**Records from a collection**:
--------------------------------------------------

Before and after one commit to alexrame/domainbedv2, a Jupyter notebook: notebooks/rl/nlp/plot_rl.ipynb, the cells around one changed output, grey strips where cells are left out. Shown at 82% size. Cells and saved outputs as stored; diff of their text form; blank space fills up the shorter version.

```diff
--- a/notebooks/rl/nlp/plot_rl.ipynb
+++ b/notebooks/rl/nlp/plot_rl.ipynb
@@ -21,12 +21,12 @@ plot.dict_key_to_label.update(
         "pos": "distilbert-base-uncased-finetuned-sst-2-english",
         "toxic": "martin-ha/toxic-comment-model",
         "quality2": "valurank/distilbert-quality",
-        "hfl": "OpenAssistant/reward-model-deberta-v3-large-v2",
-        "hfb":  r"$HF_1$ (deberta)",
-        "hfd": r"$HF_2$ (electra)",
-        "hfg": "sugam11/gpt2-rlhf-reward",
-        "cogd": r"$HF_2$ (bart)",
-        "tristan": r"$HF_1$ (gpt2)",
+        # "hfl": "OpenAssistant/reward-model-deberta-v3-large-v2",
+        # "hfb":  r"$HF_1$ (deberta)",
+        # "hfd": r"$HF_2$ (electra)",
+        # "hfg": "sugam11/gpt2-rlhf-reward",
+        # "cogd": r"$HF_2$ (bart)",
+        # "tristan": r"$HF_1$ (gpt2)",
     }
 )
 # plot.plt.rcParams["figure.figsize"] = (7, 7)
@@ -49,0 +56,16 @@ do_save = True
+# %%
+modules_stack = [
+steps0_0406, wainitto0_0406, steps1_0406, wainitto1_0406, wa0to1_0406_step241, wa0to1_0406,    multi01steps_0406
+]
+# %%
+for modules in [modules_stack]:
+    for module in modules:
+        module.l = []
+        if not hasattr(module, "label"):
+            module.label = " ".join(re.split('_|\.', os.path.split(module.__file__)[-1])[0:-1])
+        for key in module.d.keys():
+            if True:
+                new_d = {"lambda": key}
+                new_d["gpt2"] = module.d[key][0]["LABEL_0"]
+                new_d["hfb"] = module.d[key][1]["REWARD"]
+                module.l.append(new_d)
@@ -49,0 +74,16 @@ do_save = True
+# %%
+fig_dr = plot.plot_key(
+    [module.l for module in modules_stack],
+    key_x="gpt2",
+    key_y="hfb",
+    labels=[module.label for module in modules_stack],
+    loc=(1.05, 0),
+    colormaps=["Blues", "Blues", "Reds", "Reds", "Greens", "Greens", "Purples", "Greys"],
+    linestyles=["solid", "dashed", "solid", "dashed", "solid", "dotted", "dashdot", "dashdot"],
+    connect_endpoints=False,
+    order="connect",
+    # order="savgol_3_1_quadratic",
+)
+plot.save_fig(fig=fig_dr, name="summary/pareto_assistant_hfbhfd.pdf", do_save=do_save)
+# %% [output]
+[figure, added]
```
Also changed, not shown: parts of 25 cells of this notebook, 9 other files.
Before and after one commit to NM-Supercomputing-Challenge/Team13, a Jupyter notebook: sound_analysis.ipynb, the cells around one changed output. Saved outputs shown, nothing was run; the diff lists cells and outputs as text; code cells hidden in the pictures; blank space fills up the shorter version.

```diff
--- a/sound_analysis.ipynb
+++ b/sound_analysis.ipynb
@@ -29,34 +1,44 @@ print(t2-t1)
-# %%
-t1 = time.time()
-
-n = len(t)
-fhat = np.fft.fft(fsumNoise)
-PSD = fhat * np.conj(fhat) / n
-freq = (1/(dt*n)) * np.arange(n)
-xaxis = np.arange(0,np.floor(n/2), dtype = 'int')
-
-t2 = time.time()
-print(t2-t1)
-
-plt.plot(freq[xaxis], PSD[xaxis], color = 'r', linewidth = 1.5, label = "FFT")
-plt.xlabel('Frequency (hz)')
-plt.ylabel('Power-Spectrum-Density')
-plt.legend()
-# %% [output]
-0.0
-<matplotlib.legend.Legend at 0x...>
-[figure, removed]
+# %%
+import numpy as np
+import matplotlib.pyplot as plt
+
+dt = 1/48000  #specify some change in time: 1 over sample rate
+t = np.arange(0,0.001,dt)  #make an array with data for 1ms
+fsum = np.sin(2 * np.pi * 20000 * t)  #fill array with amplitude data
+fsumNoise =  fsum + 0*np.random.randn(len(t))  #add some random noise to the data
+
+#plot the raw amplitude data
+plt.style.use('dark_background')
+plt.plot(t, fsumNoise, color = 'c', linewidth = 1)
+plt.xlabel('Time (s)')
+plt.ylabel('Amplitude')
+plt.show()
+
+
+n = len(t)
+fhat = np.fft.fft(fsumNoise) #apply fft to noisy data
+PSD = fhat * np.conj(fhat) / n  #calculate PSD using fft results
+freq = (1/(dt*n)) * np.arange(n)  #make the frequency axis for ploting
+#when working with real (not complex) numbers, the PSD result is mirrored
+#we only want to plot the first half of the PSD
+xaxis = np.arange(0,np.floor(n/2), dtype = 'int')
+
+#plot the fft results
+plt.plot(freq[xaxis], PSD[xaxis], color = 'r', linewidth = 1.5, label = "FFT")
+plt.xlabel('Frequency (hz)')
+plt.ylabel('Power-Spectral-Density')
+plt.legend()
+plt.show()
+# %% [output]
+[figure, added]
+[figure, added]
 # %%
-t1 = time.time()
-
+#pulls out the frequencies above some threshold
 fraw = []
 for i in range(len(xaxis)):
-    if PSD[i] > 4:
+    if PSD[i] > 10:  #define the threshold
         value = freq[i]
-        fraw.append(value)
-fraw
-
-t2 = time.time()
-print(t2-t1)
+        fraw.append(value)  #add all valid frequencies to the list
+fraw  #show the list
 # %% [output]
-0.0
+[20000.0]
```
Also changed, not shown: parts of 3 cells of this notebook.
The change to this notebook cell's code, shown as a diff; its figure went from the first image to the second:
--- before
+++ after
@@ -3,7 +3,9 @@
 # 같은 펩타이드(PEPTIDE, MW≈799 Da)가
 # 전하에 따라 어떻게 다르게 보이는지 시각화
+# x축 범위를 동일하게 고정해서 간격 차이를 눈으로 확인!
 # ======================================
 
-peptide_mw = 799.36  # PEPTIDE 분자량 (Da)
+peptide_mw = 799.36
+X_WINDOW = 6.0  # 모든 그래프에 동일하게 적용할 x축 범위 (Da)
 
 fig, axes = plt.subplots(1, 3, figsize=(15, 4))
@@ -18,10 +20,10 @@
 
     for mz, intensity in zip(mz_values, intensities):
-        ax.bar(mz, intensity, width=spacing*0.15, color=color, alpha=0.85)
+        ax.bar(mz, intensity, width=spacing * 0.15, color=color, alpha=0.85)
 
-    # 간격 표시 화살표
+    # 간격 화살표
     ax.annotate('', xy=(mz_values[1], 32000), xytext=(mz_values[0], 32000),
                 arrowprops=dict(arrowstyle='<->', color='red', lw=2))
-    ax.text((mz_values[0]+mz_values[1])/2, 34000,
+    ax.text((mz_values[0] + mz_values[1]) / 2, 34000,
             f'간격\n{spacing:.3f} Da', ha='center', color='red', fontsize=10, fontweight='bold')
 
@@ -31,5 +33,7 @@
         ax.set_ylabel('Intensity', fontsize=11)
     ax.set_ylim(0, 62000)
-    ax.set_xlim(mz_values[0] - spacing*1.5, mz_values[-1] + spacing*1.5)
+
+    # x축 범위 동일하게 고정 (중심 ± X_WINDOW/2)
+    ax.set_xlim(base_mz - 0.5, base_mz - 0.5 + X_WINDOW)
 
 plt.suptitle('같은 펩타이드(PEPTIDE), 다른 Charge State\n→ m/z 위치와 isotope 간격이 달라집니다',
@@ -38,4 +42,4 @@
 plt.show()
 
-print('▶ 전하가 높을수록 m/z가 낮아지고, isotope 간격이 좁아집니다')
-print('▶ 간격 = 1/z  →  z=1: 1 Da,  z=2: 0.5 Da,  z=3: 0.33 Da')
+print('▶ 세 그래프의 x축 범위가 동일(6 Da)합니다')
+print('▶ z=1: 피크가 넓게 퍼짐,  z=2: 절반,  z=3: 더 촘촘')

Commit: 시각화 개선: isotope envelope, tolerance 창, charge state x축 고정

--------------------------------------------------

Wherever a line of the data holds "some", copy that line.

**Result**:
+dt = 1/48000  #specify some change in time: 1 over sample rate
+fsumNoise =  fsum + 0*np.random.randn(len(t))  #add some random noise to the data
+#pulls out the frequencies above some threshold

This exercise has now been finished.